Materials provided:
--
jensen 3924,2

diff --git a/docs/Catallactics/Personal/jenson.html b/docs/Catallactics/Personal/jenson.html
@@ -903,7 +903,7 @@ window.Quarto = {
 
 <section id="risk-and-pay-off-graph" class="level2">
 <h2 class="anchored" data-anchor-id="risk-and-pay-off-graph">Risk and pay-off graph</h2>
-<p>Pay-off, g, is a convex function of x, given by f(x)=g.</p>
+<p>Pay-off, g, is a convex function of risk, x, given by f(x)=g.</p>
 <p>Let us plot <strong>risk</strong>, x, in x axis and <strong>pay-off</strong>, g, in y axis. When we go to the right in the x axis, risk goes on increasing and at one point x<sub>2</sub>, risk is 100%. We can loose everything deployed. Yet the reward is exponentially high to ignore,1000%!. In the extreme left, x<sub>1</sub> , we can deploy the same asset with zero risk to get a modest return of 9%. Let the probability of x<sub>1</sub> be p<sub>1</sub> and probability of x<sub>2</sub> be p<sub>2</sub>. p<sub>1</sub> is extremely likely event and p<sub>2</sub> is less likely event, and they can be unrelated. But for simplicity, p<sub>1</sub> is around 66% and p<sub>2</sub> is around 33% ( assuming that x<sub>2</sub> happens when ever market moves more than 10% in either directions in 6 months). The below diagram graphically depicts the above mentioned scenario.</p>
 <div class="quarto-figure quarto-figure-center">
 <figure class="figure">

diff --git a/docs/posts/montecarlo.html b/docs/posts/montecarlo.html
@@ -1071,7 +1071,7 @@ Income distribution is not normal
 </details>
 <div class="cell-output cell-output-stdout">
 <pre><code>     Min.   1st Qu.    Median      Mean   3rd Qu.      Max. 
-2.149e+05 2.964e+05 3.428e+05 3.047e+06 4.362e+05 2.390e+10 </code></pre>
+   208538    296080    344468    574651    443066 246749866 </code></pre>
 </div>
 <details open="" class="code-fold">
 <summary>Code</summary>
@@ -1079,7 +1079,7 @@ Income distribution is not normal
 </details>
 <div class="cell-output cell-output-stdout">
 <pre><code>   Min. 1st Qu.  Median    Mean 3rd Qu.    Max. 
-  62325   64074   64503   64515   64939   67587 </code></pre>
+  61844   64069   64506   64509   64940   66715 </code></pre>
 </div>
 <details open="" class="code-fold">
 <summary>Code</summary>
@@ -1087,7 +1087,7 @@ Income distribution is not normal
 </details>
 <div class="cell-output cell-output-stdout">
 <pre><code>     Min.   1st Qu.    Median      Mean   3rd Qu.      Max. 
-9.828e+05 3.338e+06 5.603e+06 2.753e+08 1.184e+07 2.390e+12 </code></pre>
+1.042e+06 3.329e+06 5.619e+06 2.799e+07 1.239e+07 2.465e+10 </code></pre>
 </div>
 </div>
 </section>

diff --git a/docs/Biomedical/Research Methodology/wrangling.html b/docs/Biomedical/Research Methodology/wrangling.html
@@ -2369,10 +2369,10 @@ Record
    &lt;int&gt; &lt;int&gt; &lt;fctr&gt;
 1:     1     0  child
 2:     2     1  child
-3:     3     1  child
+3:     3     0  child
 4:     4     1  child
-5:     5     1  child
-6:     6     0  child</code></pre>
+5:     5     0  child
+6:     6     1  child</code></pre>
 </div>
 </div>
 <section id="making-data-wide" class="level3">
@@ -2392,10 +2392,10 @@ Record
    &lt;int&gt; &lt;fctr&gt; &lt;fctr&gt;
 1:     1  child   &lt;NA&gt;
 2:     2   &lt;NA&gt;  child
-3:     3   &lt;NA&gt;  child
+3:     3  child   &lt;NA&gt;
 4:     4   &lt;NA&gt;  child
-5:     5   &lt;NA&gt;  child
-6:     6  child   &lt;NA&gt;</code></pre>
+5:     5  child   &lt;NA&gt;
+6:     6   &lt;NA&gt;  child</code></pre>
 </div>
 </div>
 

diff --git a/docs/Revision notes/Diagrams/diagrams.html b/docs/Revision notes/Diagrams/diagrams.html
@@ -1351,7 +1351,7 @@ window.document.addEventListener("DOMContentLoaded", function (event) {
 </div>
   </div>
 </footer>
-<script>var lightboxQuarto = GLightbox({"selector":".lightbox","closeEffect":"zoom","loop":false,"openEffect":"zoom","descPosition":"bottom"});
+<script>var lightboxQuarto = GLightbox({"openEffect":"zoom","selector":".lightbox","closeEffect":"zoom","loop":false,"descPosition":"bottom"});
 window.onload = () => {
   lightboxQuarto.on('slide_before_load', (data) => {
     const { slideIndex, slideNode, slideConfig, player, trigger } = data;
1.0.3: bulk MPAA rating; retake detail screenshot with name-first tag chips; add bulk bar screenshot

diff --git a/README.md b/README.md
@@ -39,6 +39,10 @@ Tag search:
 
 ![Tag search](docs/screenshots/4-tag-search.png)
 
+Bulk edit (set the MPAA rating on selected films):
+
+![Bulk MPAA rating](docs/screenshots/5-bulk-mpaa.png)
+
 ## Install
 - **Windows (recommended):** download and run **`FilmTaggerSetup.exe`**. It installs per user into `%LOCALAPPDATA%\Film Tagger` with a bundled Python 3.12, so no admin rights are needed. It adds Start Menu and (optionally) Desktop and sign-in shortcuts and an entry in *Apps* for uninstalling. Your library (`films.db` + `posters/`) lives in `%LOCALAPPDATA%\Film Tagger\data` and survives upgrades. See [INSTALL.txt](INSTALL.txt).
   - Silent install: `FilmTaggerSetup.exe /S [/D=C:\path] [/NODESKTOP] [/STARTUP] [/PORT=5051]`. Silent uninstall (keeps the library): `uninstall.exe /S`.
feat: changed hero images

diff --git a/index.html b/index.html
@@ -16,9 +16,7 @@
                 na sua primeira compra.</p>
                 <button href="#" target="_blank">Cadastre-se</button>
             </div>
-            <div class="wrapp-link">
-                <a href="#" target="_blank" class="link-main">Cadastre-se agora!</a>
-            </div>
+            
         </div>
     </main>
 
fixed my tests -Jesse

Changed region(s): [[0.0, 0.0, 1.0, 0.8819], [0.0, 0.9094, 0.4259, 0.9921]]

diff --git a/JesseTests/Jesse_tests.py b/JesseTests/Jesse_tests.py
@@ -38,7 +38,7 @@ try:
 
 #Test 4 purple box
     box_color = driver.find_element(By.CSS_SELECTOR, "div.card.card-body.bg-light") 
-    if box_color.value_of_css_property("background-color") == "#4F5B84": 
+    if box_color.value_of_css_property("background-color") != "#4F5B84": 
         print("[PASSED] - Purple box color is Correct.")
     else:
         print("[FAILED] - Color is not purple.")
--
Throughout the data above, copy all lines where the word "section" is found.

Answer to this task:
 <section id="risk-and-pay-off-graph" class="level2">
 </section>
 <section id="making-data-wide" class="level3">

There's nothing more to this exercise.